ACTIVITY
Word for word, repeat the data; no picture should appear in the result.
* * * * * * * * *
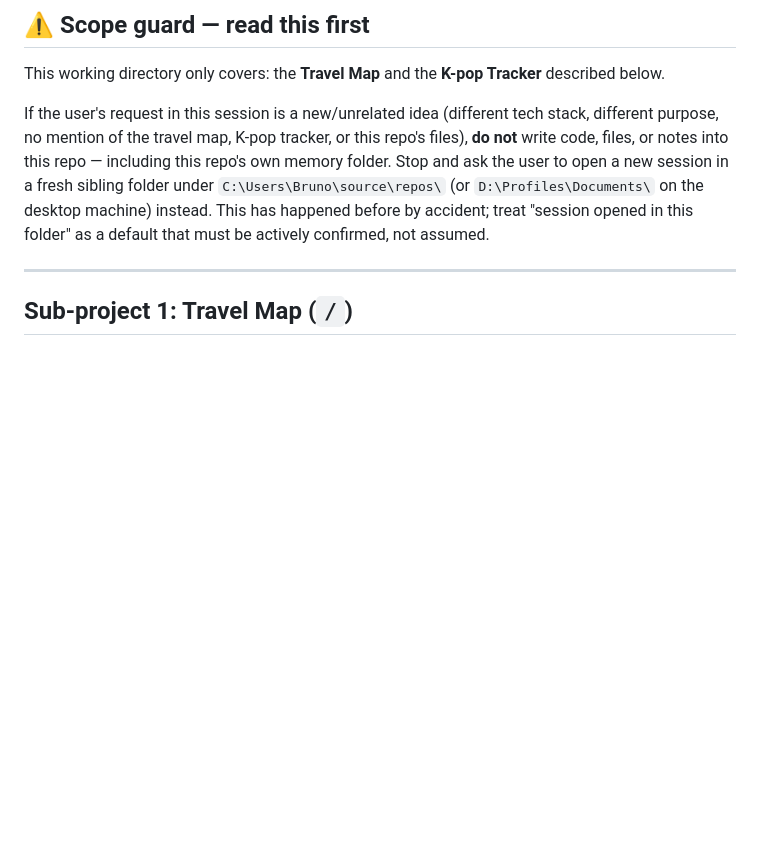
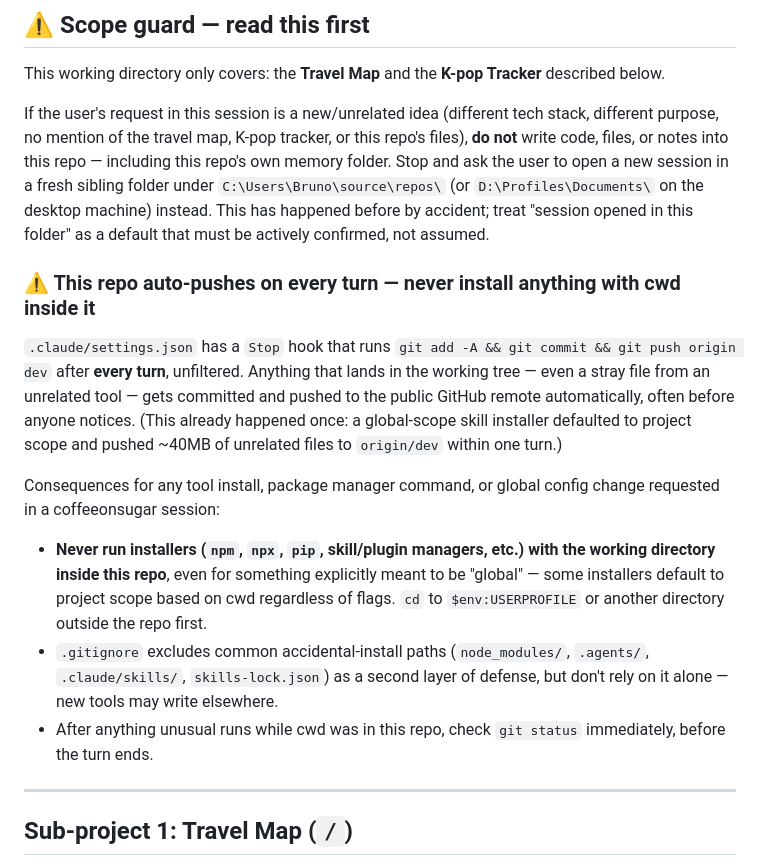
Before and after one commit to Pedestre-commits/coffeeonsugar, a Markdown page: CLAUDE.md, the part around the change. GitHub-like rendering; blank space fills up the shorter version.

Commit message:
Document the auto-push Stop hook risk in CLAUDE.md
Makes the incident and precaution visible in-repo (not just session
memory) so it applies on both machines and to any future assistant
session, not just this one.

```diff
--- a/CLAUDE.md
+++ b/CLAUDE.md
@@ -7,6 +7,15 @@ Two sub-projects sharing one GitHub Pages repo (`Pedestre-commits/coffeeonsugar`
 This working directory only covers: the **Travel Map** and the **K-pop Tracker** described below.
 
 If the user's request in this session is a new/unrelated idea (different tech stack, different purpose, no mention of the travel map, K-pop tracker, or this repo's files), **do not** write code, files, or notes into this repo — including this repo's own memory folder. Stop and ask the user to open a new session in a fresh sibling folder under `C:\Users\Bruno\source\repos\` (or `D:\Profiles\Documents\` on the desktop machine) instead. This has happened before by accident; treat "session opened in this folder" as a default that must be actively confirmed, not assumed.
+
+### ⚠️ This repo auto-pushes on every turn — never install anything with cwd inside it
+
+`.claude/settings.json` has a `Stop` hook that runs `git add -A && git commit && git push origin dev` after **every turn**, unfiltered. Anything that lands in the working tree — even a stray file from an unrelated tool — gets committed and pushed to the public GitHub remote automatically, often before anyone notices. (This already happened once: a global-scope skill installer defaulted to project scope and pushed ~40MB of unrelated files to `origin/dev` within one turn.)
+
+Consequences for any tool install, package manager command, or global config change requested in a coffeeonsugar session:
+- **Never run installers (`npm`, `npx`, `pip`, skill/plugin managers, etc.) with the working directory inside this repo**, even for something explicitly meant to be "global" — some installers default to project scope based on cwd regardless of flags. `cd` to `$env:USERPROFILE` or another directory outside the repo first.
+- `.gitignore` excludes common accidental-install paths (`node_modules/`, `.agents/`, `.claude/skills/`, `skills-lock.json`) as a second layer of defense, but don't rely on it alone — new tools may write elsewhere.
+- After anything unusual runs while cwd was in this repo, check `git status` immediately, before the turn ends.
 
 ---
 
```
* * * * * * * * *
EXPECTED ANSWER
Before and after one commit to Pedestre-commits/coffeeonsugar, a Markdown page: CLAUDE.md, the part around the change. GitHub-like rendering; blank space fills up the shorter version.

Commit message:
Document the auto-push Stop hook risk in CLAUDE.md
Makes the incident and precaution visible in-repo (not just session
memory) so it applies on both machines and to any future assistant
session, not just this one.

```diff
--- a/CLAUDE.md
+++ b/CLAUDE.md
@@ -7,6 +7,15 @@ Two sub-projects sharing one GitHub Pages repo (`Pedestre-commits/coffeeonsugar`
 This working directory only covers: the **Travel Map** and the **K-pop Tracker** described below.
 
 If the user's request in this session is a new/unrelated idea (different tech stack, different purpose, no mention of the travel map, K-pop tracker, or this repo's files), **do not** write code, files, or notes into this repo — including this repo's own memory folder. Stop and ask the user to open a new session in a fresh sibling folder under `C:\Users\Bruno\source\repos\` (or `D:\Profiles\Documents\` on the desktop machine) instead. This has happened before by accident; treat "session opened in this folder" as a default that must be actively confirmed, not assumed.
+
+### ⚠️ This repo auto-pushes on every turn — never install anything with cwd inside it
+
+`.claude/settings.json` has a `Stop` hook that runs `git add -A && git commit && git push origin dev` after **every turn**, unfiltered. Anything that lands in the working tree — even a stray file from an unrelated tool — gets committed and pushed to the public GitHub remote automatically, often before anyone notices. (This already happened once: a global-scope skill installer defaulted to project scope and pushed ~40MB of unrelated files to `origin/dev` within one turn.)
+
+Consequences for any tool install, package manager command, or global config change requested in a coffeeonsugar session:
+- **Never run installers (`npm`, `npx`, `pip`, skill/plugin managers, etc.) with the working directory inside this repo**, even for something explicitly meant to be "global" — some installers default to project scope based on cwd regardless of flags. `cd` to `$env:USERPROFILE` or another directory outside the repo first.
+- `.gitignore` excludes common accidental-install paths (`node_modules/`, `.agents/`, `.claude/skills/`, `skills-lock.json`) as a second layer of defense, but don't rely on it alone — new tools may write elsewhere.
+- After anything unusual runs while cwd was in this repo, check `git status` immediately, before the turn ends.
 
 ---
 
```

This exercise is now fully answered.